**Directions for this task**
Print the listing in full, keeping every line exactly as it is.

....

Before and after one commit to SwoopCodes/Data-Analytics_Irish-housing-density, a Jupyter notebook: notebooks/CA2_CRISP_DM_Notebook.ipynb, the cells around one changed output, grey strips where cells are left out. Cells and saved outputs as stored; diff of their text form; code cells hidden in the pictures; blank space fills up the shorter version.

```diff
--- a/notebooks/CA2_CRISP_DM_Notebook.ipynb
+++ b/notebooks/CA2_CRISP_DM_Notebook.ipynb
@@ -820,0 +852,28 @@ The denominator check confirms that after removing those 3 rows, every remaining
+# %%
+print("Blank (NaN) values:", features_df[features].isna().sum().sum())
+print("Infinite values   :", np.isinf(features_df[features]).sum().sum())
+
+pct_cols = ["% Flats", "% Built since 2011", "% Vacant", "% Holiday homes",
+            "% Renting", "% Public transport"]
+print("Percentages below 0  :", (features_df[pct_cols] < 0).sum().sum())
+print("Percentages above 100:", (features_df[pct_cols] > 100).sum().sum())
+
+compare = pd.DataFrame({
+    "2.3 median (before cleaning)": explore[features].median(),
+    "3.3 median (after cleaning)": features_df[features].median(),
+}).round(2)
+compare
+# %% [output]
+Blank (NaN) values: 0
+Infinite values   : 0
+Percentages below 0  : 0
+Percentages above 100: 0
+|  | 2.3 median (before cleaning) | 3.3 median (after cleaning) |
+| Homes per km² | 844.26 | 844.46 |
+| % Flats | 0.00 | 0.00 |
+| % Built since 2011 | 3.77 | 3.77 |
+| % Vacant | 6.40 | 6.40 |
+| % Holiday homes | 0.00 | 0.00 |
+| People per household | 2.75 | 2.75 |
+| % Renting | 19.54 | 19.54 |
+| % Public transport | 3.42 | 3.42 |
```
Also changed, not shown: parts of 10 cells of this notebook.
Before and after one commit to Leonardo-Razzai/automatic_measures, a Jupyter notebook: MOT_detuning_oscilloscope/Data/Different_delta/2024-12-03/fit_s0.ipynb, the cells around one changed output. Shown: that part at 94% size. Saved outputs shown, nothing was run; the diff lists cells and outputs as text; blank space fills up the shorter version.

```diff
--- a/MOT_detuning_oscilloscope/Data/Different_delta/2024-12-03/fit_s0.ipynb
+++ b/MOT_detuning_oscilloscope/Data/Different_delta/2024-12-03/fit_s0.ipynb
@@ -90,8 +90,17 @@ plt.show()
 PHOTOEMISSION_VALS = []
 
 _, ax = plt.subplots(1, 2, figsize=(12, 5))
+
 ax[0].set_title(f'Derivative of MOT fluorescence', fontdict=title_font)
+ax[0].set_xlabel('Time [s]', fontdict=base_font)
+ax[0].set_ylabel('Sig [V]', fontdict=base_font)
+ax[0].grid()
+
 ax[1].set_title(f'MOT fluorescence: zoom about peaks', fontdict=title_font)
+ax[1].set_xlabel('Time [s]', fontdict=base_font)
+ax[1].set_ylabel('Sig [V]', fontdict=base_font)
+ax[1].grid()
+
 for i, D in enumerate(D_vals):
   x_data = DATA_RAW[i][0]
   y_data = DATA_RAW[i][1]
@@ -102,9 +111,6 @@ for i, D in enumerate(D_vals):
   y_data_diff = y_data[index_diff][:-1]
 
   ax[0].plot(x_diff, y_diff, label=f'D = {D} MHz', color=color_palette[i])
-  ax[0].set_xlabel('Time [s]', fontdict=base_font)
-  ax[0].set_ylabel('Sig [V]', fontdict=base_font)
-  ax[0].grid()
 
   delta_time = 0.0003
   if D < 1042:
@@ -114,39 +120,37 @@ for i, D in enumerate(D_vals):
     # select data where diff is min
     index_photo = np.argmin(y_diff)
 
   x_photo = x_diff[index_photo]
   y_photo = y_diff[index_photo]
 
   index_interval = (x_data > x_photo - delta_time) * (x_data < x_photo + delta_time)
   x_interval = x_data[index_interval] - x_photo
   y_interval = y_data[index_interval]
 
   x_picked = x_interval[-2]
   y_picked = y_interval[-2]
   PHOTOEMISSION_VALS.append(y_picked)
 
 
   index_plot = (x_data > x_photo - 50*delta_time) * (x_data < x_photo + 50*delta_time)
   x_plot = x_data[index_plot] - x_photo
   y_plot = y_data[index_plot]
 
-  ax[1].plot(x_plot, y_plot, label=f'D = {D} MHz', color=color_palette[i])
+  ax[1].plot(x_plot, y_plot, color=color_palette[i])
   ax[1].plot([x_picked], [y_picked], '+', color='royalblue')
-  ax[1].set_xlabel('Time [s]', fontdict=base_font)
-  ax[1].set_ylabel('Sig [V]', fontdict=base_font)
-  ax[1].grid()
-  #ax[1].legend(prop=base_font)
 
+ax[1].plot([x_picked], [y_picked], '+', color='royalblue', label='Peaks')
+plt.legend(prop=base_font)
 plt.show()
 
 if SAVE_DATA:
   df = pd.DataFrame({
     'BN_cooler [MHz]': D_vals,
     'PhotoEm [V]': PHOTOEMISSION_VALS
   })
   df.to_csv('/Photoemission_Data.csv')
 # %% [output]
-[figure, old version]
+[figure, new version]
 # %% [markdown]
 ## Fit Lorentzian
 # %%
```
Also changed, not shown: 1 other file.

....

**Answer section**
Before and after one commit to SwoopCodes/Data-Analytics_Irish-housing-density, a Jupyter notebook: notebooks/CA2_CRISP_DM_Notebook.ipynb, the cells around one changed output, grey strips where cells are left out. Cells and saved outputs as stored; diff of their text form; code cells hidden in the pictures; blank space fills up the shorter version.

```diff
--- a/notebooks/CA2_CRISP_DM_Notebook.ipynb
+++ b/notebooks/CA2_CRISP_DM_Notebook.ipynb
@@ -820,0 +852,28 @@ The denominator check confirms that after removing those 3 rows, every remaining
+# %%
+print("Blank (NaN) values:", features_df[features].isna().sum().sum())
+print("Infinite values   :", np.isinf(features_df[features]).sum().sum())
+
+pct_cols = ["% Flats", "% Built since 2011", "% Vacant", "% Holiday homes",
+            "% Renting", "% Public transport"]
+print("Percentages below 0  :", (features_df[pct_cols] < 0).sum().sum())
+print("Percentages above 100:", (features_df[pct_cols] > 100).sum().sum())
+
+compare = pd.DataFrame({
+    "2.3 median (before cleaning)": explore[features].median(),
+    "3.3 median (after cleaning)": features_df[features].median(),
+}).round(2)
+compare
+# %% [output]
+Blank (NaN) values: 0
+Infinite values   : 0
+Percentages below 0  : 0
+Percentages above 100: 0
+|  | 2.3 median (before cleaning) | 3.3 median (after cleaning) |
+| Homes per km² | 844.26 | 844.46 |
+| % Flats | 0.00 | 0.00 |
+| % Built since 2011 | 3.77 | 3.77 |
+| % Vacant | 6.40 | 6.40 |
+| % Holiday homes | 0.00 | 0.00 |
+| People per household | 2.75 | 2.75 |
+| % Renting | 19.54 | 19.54 |
+| % Public transport | 3.42 | 3.42 |
```
Also changed, not shown: parts of 10 cells of this notebook.
Before and after one commit to Leonardo-Razzai/automatic_measures, a Jupyter notebook: MOT_detuning_oscilloscope/Data/Different_delta/2024-12-03/fit_s0.ipynb, the cells around one changed output. Shown: that part at 94% size. Saved outputs shown, nothing was run; the diff lists cells and outputs as text; blank space fills up the shorter version.

```diff
--- a/MOT_detuning_oscilloscope/Data/Different_delta/2024-12-03/fit_s0.ipynb
+++ b/MOT_detuning_oscilloscope/Data/Different_delta/2024-12-03/fit_s0.ipynb
@@ -90,8 +90,17 @@ plt.show()
 PHOTOEMISSION_VALS = []
 
 _, ax = plt.subplots(1, 2, figsize=(12, 5))
+
 ax[0].set_title(f'Derivative of MOT fluorescence', fontdict=title_font)
+ax[0].set_xlabel('Time [s]', fontdict=base_font)
+ax[0].set_ylabel('Sig [V]', fontdict=base_font)
+ax[0].grid()
+
 ax[1].set_title(f'MOT fluorescence: zoom about peaks', fontdict=title_font)
+ax[1].set_xlabel('Time [s]', fontdict=base_font)
+ax[1].set_ylabel('Sig [V]', fontdict=base_font)
+ax[1].grid()
+
 for i, D in enumerate(D_vals):
   x_data = DATA_RAW[i][0]
   y_data = DATA_RAW[i][1]
@@ -102,9 +111,6 @@ for i, D in enumerate(D_vals):
   y_data_diff = y_data[index_diff][:-1]
 
   ax[0].plot(x_diff, y_diff, label=f'D = {D} MHz', color=color_palette[i])
-  ax[0].set_xlabel('Time [s]', fontdict=base_font)
-  ax[0].set_ylabel('Sig [V]', fontdict=base_font)
-  ax[0].grid()
 
   delta_time = 0.0003
   if D < 1042:
@@ -114,39 +120,37 @@ for i, D in enumerate(D_vals):
     # select data where diff is min
     index_photo = np.argmin(y_diff)
 
   x_photo = x_diff[index_photo]
   y_photo = y_diff[index_photo]
 
   index_interval = (x_data > x_photo - delta_time) * (x_data < x_photo + delta_time)
   x_interval = x_data[index_interval] - x_photo
   y_interval = y_data[index_interval]
 
   x_picked = x_interval[-2]
   y_picked = y_interval[-2]
   PHOTOEMISSION_VALS.append(y_picked)
 
 
   index_plot = (x_data > x_photo - 50*delta_time) * (x_data < x_photo + 50*delta_time)
   x_plot = x_data[index_plot] - x_photo
   y_plot = y_data[index_plot]
 
-  ax[1].plot(x_plot, y_plot, label=f'D = {D} MHz', color=color_palette[i])
+  ax[1].plot(x_plot, y_plot, color=color_palette[i])
   ax[1].plot([x_picked], [y_picked], '+', color='royalblue')
-  ax[1].set_xlabel('Time [s]', fontdict=base_font)
-  ax[1].set_ylabel('Sig [V]', fontdict=base_font)
-  ax[1].grid()
-  #ax[1].legend(prop=base_font)
 
+ax[1].plot([x_picked], [y_picked], '+', color='royalblue', label='Peaks')
+plt.legend(prop=base_font)
 plt.show()
 
 if SAVE_DATA:
   df = pd.DataFrame({
     'BN_cooler [MHz]': D_vals,
     'PhotoEm [V]': PHOTOEMISSION_VALS
   })
   df.to_csv('/Photoemission_Data.csv')
 # %% [output]
-[figure, old version]
+[figure, new version]
 # %% [markdown]
 ## Fit Lorentzian
 # %%
```
Also changed, not shown: 1 other file.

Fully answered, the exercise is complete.